About this task
Your answer must be a word-for-word copy of the listing, with all pictures excluded.
──────── Source data
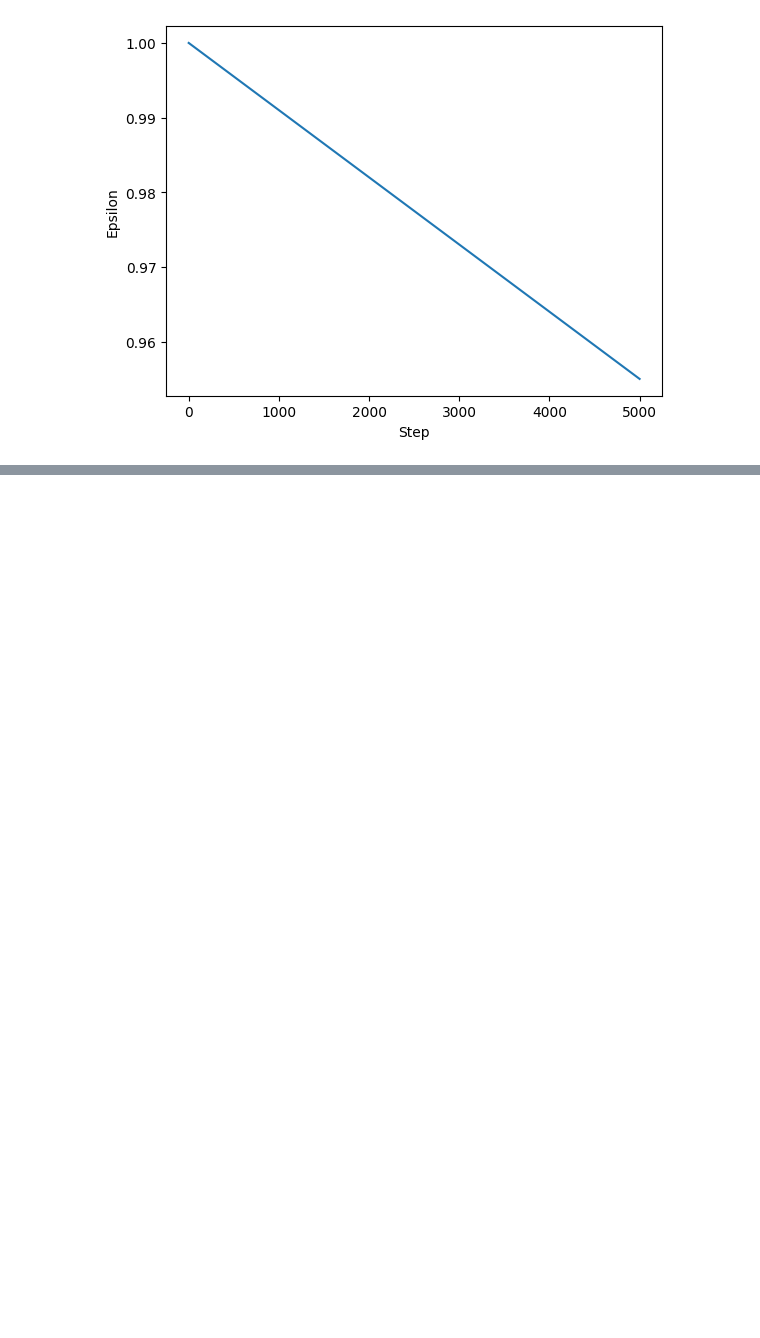
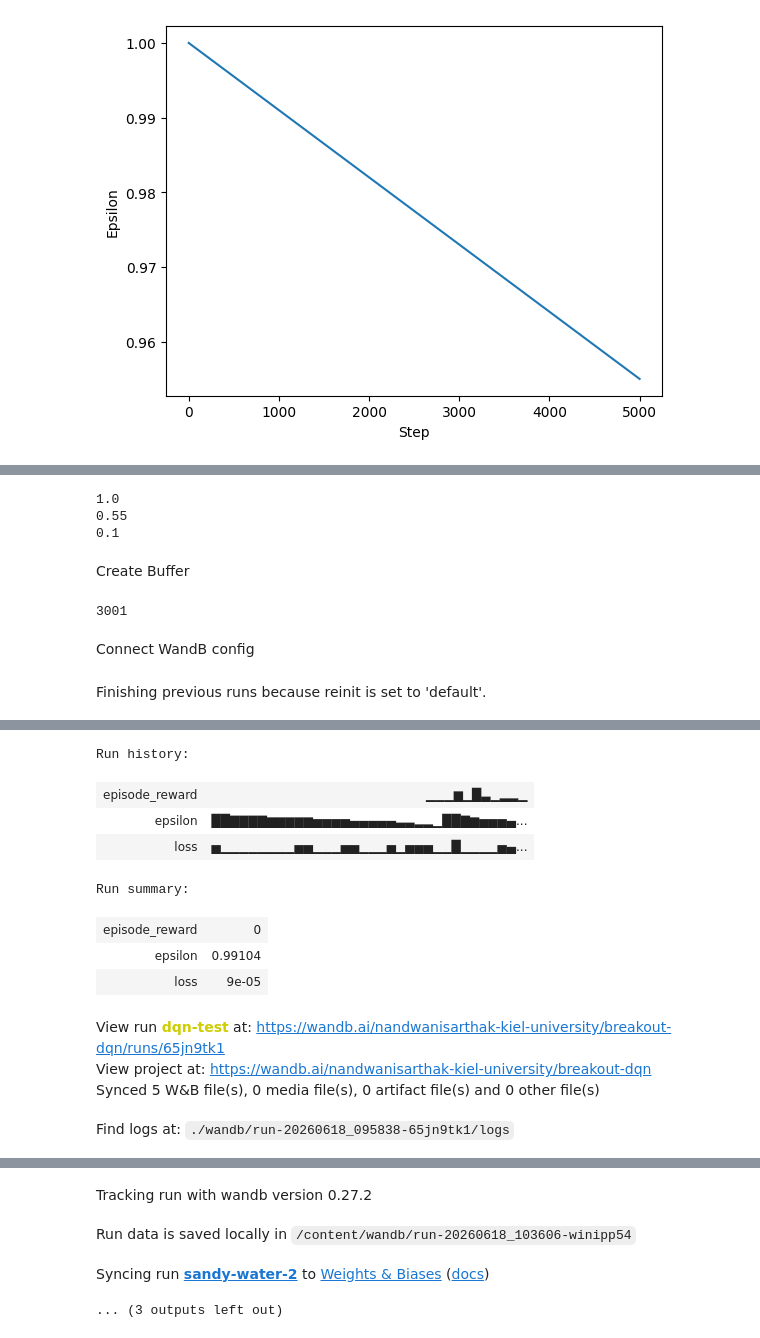
Before and after one commit to sarthaknandwani/DQN_Extensions, a Jupyter notebook: notebooks/template.ipynb, the cells around one changed output, grey strips where cells are left out. Drawn from its saved outputs; the diff is of its cells as text; code cells hidden in the pictures; blank space fills up the shorter version.

```diff
--- a/notebooks/template.ipynb
+++ b/notebooks/template.ipynb
@@ -2,0 +3,23 @@
+# %%
+CONFIG = {
+    "algorithm": "DQN",
+
+    "gamma": 0.99,
+    "learning_rate": 1e-4,
+
+    "batch_size": 32,
+
+    "buffer_size": 100000,
+
+    "train_start": 1000,
+
+    "train_freq": 4,
+
+    "target_update_freq": 1000,
+
+    "epsilon_start": 1.0,
+    "epsilon_end": 0.1,
+    "epsilon_decay_steps": 100000,
+
+    "total_steps": 1000
+}
@@ -1525,0 +1660,14 @@ plt.show()
+# %%
+def get_epsilon(step):
+
+    return max(CONFIG["epsilon_end"], CONFIG["epsilon_start"] - (CONFIG["epsilon_start"] - CONFIG["epsilon_end"]) * step / CONFIG["epsilon_decay_steps"])
+
+print(get_epsilon(0))
+print(get_epsilon(50000))
+print(get_epsilon(100000))
+# %% [output]
+1.0
+0.55
+0.1
+# %% [markdown]
+Create Buffer
@@ -1525,0 +1685,13 @@ plt.show()
+# %%
+print(len(buffer))
+# %% [output]
+3001
+# %% [markdown]
+Connect WandB config
+# %%
+wandb.init(
+    project="breakout-dqn",
+    config=CONFIG
+)
+# %% [output]
+Finishing previous runs because reinit is set to 'default'.
@@ -1525,0 +1699,12 @@ plt.show()
+Run history:
+| episode_reward | ▁▁▁▆▁█▃▁▂▂▁ |
+| epsilon | ██▇▇▇▇▆▆▆▆▆▅▅▅▅▄▄▄▄▄▃▃▂▂▁██▇▆▅▅▅▄... |
+| loss | ▅▁▁▁▁▁▁▁▁▅▅▁▁▁▅▅▁▁▁▅▁▅▅▅▁▁█▁▁▁▁▅▄... |
+Run summary:
+| episode_reward | 0 |
+| epsilon | 0.99104 |
+| loss | 9e-05 |
+View run dqn-test at: https://wandb.ai/nandwanisarthak-kiel-university/breakout-dqn/runs/65jn9tk1
+View project at: https://wandb.ai/nandwanisarthak-kiel-university/breakout-dqn
+Synced 5 W&B file(s), 0 media file(s), 0 artifact file(s) and 0 other file(s)
+Find logs at: ./wandb/run-20260618_095838-65jn9tk1/logs
@@ -1525,0 +1712,4 @@ plt.show()
+Tracking run with wandb version 0.27.2
+Run data is saved locally in /content/wandb/run-20260618_103606-winipp54
+Syncing run sandy-water-2 to Weights & Biases (docs)
+... (3 outputs left out)
```
Also changed, not shown: parts of 32 cells of this notebook.
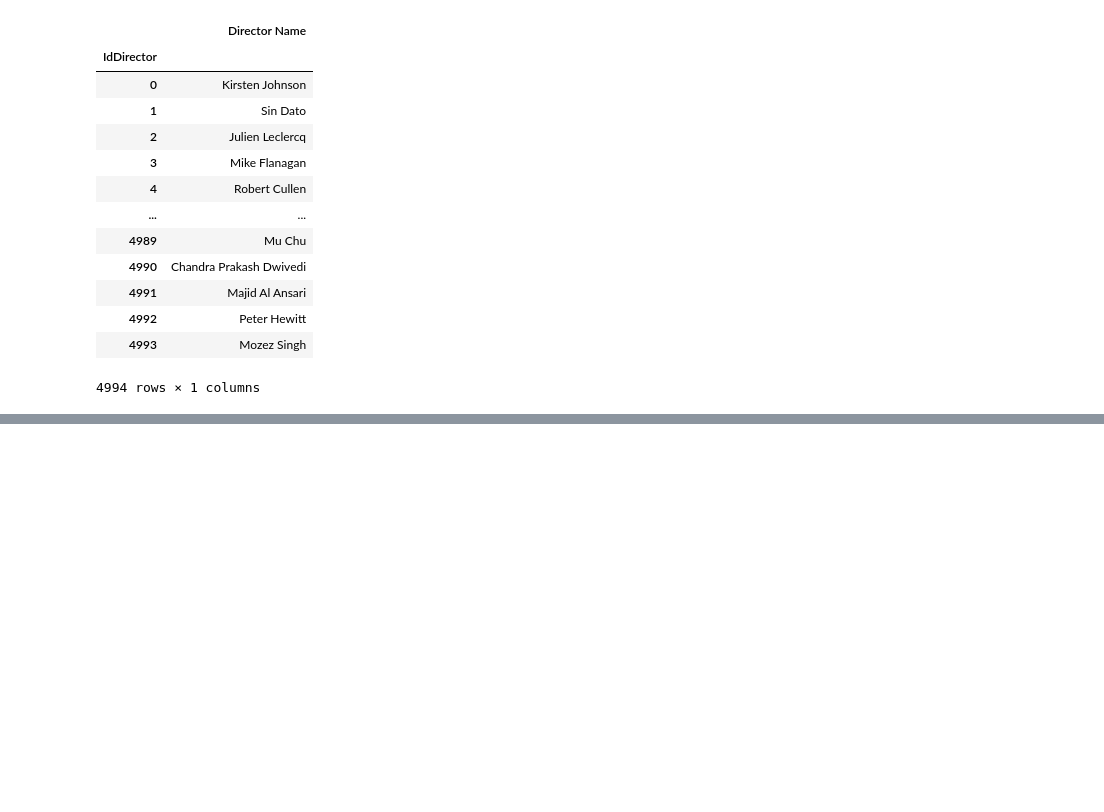
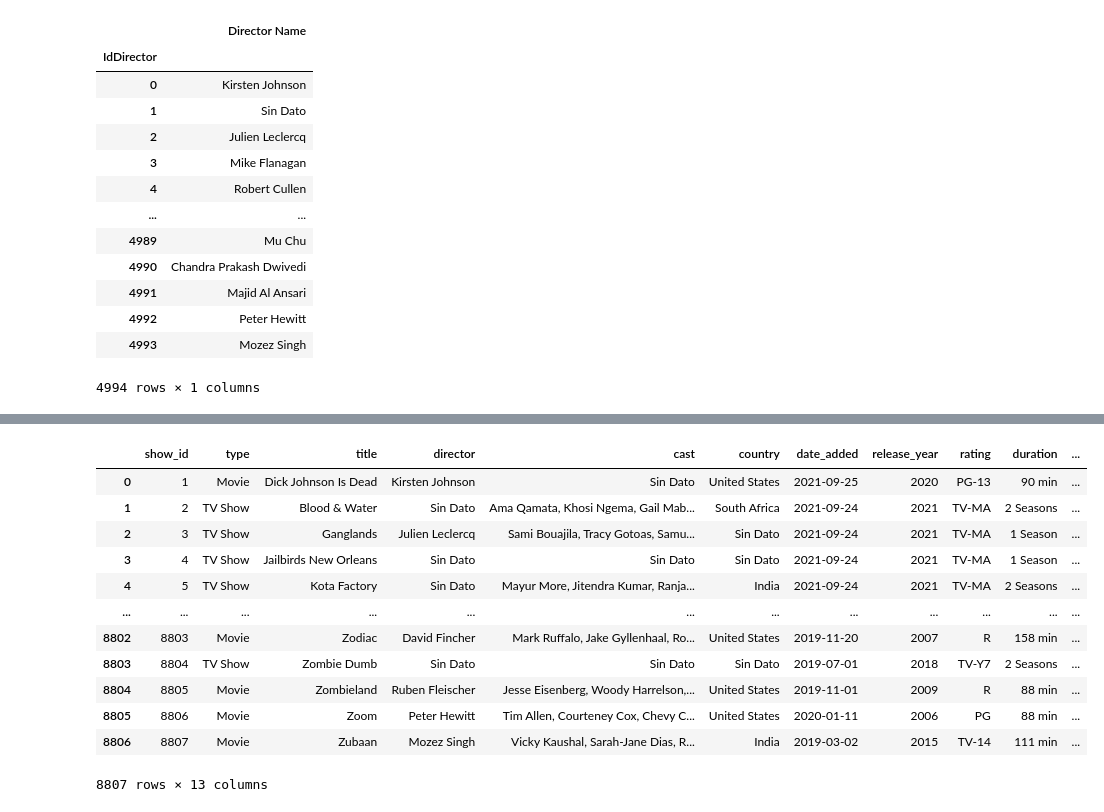
Before and after one commit to fcori47/PI01_DATA05, a Jupyter notebook: pi_engineer.ipynb, the cells around one changed output, grey strips where cells are left out. Saved outputs shown, nothing was run; the diff lists cells and outputs as text; code cells hidden in the pictures; blank space fills up the shorter version.

```diff
--- a/pi_engineer.ipynb
+++ b/pi_engineer.ipynb
@@ -824,3 +841,20 @@ all_directors_netflix_df
 | 4992 | Peter Hewitt |
 | 4993 | Mozez Singh |
 4994 rows × 1 columns
+# %%
+#Se cambian los valores faltantes por la frase 'Sin Dato', se quitan los espacios faltantes y se crea una tabla con los distintos actores de
+
+netflix_titles.cast.fillna('Sin Dato', inplace=True)
+
+all_cast_netflix = []
+
+for cast in netflix_titles.cast:
+    splited_cast = cast.split(',')
+    for striped_cast in splited_cast:
+        all_cast_netflix.append(striped_cast.strip())
+
+all_cast_netflix = pd.Series(all_cast_netflix)
+all_cast_netflix = pd.unique(all_cast_netflix)
+all_cast_netflix_df = pd.DataFrame({'IdActor': np.arange(len(all_cast_netflix)), 'Actor Name': all_cast_netflix})
+all_cast_netflix_df.set_index('IdActor', inplace=True)
+all_cast_netflix_df
@@ -826,0 +876,17 @@ all_directors_netflix_df
+# %%
+#Se rellenan los valores faltantes, se quitan espacios no deseados y se crea una nueva tabla de los distintos países
+
+netflix_titles.country.fillna('Sin Dato', inplace=True)
+
+all_countrys_netflix = []
+
+for country in netflix_titles.country:
+    splited_country = country.split(',')
+    for striped_country in splited_country:
+        all_countrys_netflix.append(striped_country.strip())
+
+all_countrys_netflix = pd.Series(all_countrys_netflix)
+all_countrys_netflix = pd.unique(all_countrys_netflix)
+all_countrys_netflix_df = pd.DataFrame({'IdCountry': np.arange(len(all_countrys_netflix)), 'Country Name': all_countrys_netflix})
+all_countrys_netflix_df.set_index('IdCountry', inplace=True)
+all_countrys_netflix_df
@@ -826,0 +908,5 @@ all_directors_netflix_df
+# %%
+#Cambio el tipo de la columna a datetime
+
+netflix_titles.date_added = pd.to_datetime(netflix_titles.date_added)
+netflix_titles.date_added
@@ -826,0 +997,17 @@ all_directors_netflix_df
+# %%
+netflix_titles['platform'] = 'Netflix'
+netflix_titles
+# %% [output]
+|  | show_id | type | title | director | cast | country | date_added | release_year | rating | duration | ... |
+| 0 | 1 | Movie | Dick Johnson Is Dead | Kirsten Johnson | Sin Dato | United States | 2021-09-25 | 2020 | PG-13 | 90 min | ... |
+| 1 | 2 | TV Show | Blood & Water | Sin Dato | Ama Qamata, Khosi Ngema, Gail Mab... | South Africa | 2021-09-24 | 2021 | TV-MA | 2 Seasons | ... |
+| 2 | 3 | TV Show | Ganglands | Julien Leclercq | Sami Bouajila, Tracy Gotoas, Samu... | Sin Dato | 2021-09-24 | 2021 | TV-MA | 1 Season | ... |
+| 3 | 4 | TV Show | Jailbirds New Orleans | Sin Dato | Sin Dato | Sin Dato | 2021-09-24 | 2021 | TV-MA | 1 Season | ... |
+| 4 | 5 | TV Show | Kota Factory | Sin Dato | Mayur More, Jitendra Kumar, Ranja... | India | 2021-09-24 | 2021 | TV-MA | 2 Seasons | ... |
+| ... | ... | ... | ... | ... | ... | ... | ... | ... | ... | ... | ... |
+| 8802 | 8803 | Movie | Zodiac | David Fincher | Mark Ruffalo, Jake Gyllenhaal, Ro... | United States | 2019-11-20 | 2007 | R | 158 min | ... |
+| 8803 | 8804 | TV Show | Zombie Dumb | Sin Dato | Sin Dato | Sin Dato | 2019-07-01 | 2018 | TV-Y7 | 2 Seasons | ... |
+| 8804 | 8805 | Movie | Zombieland | Ruben Fleischer | Jesse Eisenberg, Woody Harrelson,... | United States | 2019-11-01 | 2009 | R | 88 min | ... |
+| 8805 | 8806 | Movie | Zoom | Peter Hewitt | Tim Allen, Courteney Cox, Chevy C... | United States | 2020-01-11 | 2006 | PG | 88 min | ... |
+| 8806 | 8807 | Movie | Zubaan | Mozez Singh | Vicky Kaushal, Sarah-Jane Dias, R... | India | 2019-03-02 | 2015 | TV-14 | 111 min | ... |
+8807 rows × 13 columns
```
Also changed, not shown: parts of 14 cells of this notebook.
────────────────
Response to the exercise
Before and after one commit to sarthaknandwani/DQN_Extensions, a Jupyter notebook: notebooks/template.ipynb, the cells around one changed output, grey strips where cells are left out. Drawn from its saved outputs; the diff is of its cells as text; code cells hidden in the pictures; blank space fills up the shorter version.

```diff
--- a/notebooks/template.ipynb
+++ b/notebooks/template.ipynb
@@ -2,0 +3,23 @@
+# %%
+CONFIG = {
+    "algorithm": "DQN",
+
+    "gamma": 0.99,
+    "learning_rate": 1e-4,
+
+    "batch_size": 32,
+
+    "buffer_size": 100000,
+
+    "train_start": 1000,
+
+    "train_freq": 4,
+
+    "target_update_freq": 1000,
+
+    "epsilon_start": 1.0,
+    "epsilon_end": 0.1,
+    "epsilon_decay_steps": 100000,
+
+    "total_steps": 1000
+}
@@ -1525,0 +1660,14 @@ plt.show()
+# %%
+def get_epsilon(step):
+
+    return max(CONFIG["epsilon_end"], CONFIG["epsilon_start"] - (CONFIG["epsilon_start"] - CONFIG["epsilon_end"]) * step / CONFIG["epsilon_decay_steps"])
+
+print(get_epsilon(0))
+print(get_epsilon(50000))
+print(get_epsilon(100000))
+# %% [output]
+1.0
+0.55
+0.1
+# %% [markdown]
+Create Buffer
@@ -1525,0 +1685,13 @@ plt.show()
+# %%
+print(len(buffer))
+# %% [output]
+3001
+# %% [markdown]
+Connect WandB config
+# %%
+wandb.init(
+    project="breakout-dqn",
+    config=CONFIG
+)
+# %% [output]
+Finishing previous runs because reinit is set to 'default'.
@@ -1525,0 +1699,12 @@ plt.show()
+Run history:
+| episode_reward | ▁▁▁▆▁█▃▁▂▂▁ |
+| epsilon | ██▇▇▇▇▆▆▆▆▆▅▅▅▅▄▄▄▄▄▃▃▂▂▁██▇▆▅▅▅▄... |
+| loss | ▅▁▁▁▁▁▁▁▁▅▅▁▁▁▅▅▁▁▁▅▁▅▅▅▁▁█▁▁▁▁▅▄... |
+Run summary:
+| episode_reward | 0 |
+| epsilon | 0.99104 |
+| loss | 9e-05 |
+View run dqn-test at: https://wandb.ai/nandwanisarthak-kiel-university/breakout-dqn/runs/65jn9tk1
+View project at: https://wandb.ai/nandwanisarthak-kiel-university/breakout-dqn
+Synced 5 W&B file(s), 0 media file(s), 0 artifact file(s) and 0 other file(s)
+Find logs at: ./wandb/run-20260618_095838-65jn9tk1/logs
@@ -1525,0 +1712,4 @@ plt.show()
+Tracking run with wandb version 0.27.2
+Run data is saved locally in /content/wandb/run-20260618_103606-winipp54
+Syncing run sandy-water-2 to Weights & Biases (docs)
+... (3 outputs left out)
```
Also changed, not shown: parts of 32 cells of this notebook.
Before and after one commit to fcori47/PI01_DATA05, a Jupyter notebook: pi_engineer.ipynb, the cells around one changed output, grey strips where cells are left out. Saved outputs shown, nothing was run; the diff lists cells and outputs as text; code cells hidden in the pictures; blank space fills up the shorter version.

```diff
--- a/pi_engineer.ipynb
+++ b/pi_engineer.ipynb
@@ -824,3 +841,20 @@ all_directors_netflix_df
 | 4992 | Peter Hewitt |
 | 4993 | Mozez Singh |
 4994 rows × 1 columns
+# %%
+#Se cambian los valores faltantes por la frase 'Sin Dato', se quitan los espacios faltantes y se crea una tabla con los distintos actores de
+
+netflix_titles.cast.fillna('Sin Dato', inplace=True)
+
+all_cast_netflix = []
+
+for cast in netflix_titles.cast:
+    splited_cast = cast.split(',')
+    for striped_cast in splited_cast:
+        all_cast_netflix.append(striped_cast.strip())
+
+all_cast_netflix = pd.Series(all_cast_netflix)
+all_cast_netflix = pd.unique(all_cast_netflix)
+all_cast_netflix_df = pd.DataFrame({'IdActor': np.arange(len(all_cast_netflix)), 'Actor Name': all_cast_netflix})
+all_cast_netflix_df.set_index('IdActor', inplace=True)
+all_cast_netflix_df
@@ -826,0 +876,17 @@ all_directors_netflix_df
+# %%
+#Se rellenan los valores faltantes, se quitan espacios no deseados y se crea una nueva tabla de los distintos países
+
+netflix_titles.country.fillna('Sin Dato', inplace=True)
+
+all_countrys_netflix = []
+
+for country in netflix_titles.country:
+    splited_country = country.split(',')
+    for striped_country in splited_country:
+        all_countrys_netflix.append(striped_country.strip())
+
+all_countrys_netflix = pd.Series(all_countrys_netflix)
+all_countrys_netflix = pd.unique(all_countrys_netflix)
+all_countrys_netflix_df = pd.DataFrame({'IdCountry': np.arange(len(all_countrys_netflix)), 'Country Name': all_countrys_netflix})
+all_countrys_netflix_df.set_index('IdCountry', inplace=True)
+all_countrys_netflix_df
@@ -826,0 +908,5 @@ all_directors_netflix_df
+# %%
+#Cambio el tipo de la columna a datetime
+
+netflix_titles.date_added = pd.to_datetime(netflix_titles.date_added)
+netflix_titles.date_added
@@ -826,0 +997,17 @@ all_directors_netflix_df
+# %%
+netflix_titles['platform'] = 'Netflix'
+netflix_titles
+# %% [output]
+|  | show_id | type | title | director | cast | country | date_added | release_year | rating | duration | ... |
+| 0 | 1 | Movie | Dick Johnson Is Dead | Kirsten Johnson | Sin Dato | United States | 2021-09-25 | 2020 | PG-13 | 90 min | ... |
+| 1 | 2 | TV Show | Blood & Water | Sin Dato | Ama Qamata, Khosi Ngema, Gail Mab... | South Africa | 2021-09-24 | 2021 | TV-MA | 2 Seasons | ... |
+| 2 | 3 | TV Show | Ganglands | Julien Leclercq | Sami Bouajila, Tracy Gotoas, Samu... | Sin Dato | 2021-09-24 | 2021 | TV-MA | 1 Season | ... |
+| 3 | 4 | TV Show | Jailbirds New Orleans | Sin Dato | Sin Dato | Sin Dato | 2021-09-24 | 2021 | TV-MA | 1 Season | ... |
+| 4 | 5 | TV Show | Kota Factory | Sin Dato | Mayur More, Jitendra Kumar, Ranja... | India | 2021-09-24 | 2021 | TV-MA | 2 Seasons | ... |
+| ... | ... | ... | ... | ... | ... | ... | ... | ... | ... | ... | ... |
+| 8802 | 8803 | Movie | Zodiac | David Fincher | Mark Ruffalo, Jake Gyllenhaal, Ro... | United States | 2019-11-20 | 2007 | R | 158 min | ... |
+| 8803 | 8804 | TV Show | Zombie Dumb | Sin Dato | Sin Dato | Sin Dato | 2019-07-01 | 2018 | TV-Y7 | 2 Seasons | ... |
+| 8804 | 8805 | Movie | Zombieland | Ruben Fleischer | Jesse Eisenberg, Woody Harrelson,... | United States | 2019-11-01 | 2009 | R | 88 min | ... |
+| 8805 | 8806 | Movie | Zoom | Peter Hewitt | Tim Allen, Courteney Cox, Chevy C... | United States | 2020-01-11 | 2006 | PG | 88 min | ... |
+| 8806 | 8807 | Movie | Zubaan | Mozez Singh | Vicky Kaushal, Sarah-Jane Dias, R... | India | 2019-03-02 | 2015 | TV-14 | 111 min | ... |
+8807 rows × 13 columns
```
Also changed, not shown: parts of 14 cells of this notebook.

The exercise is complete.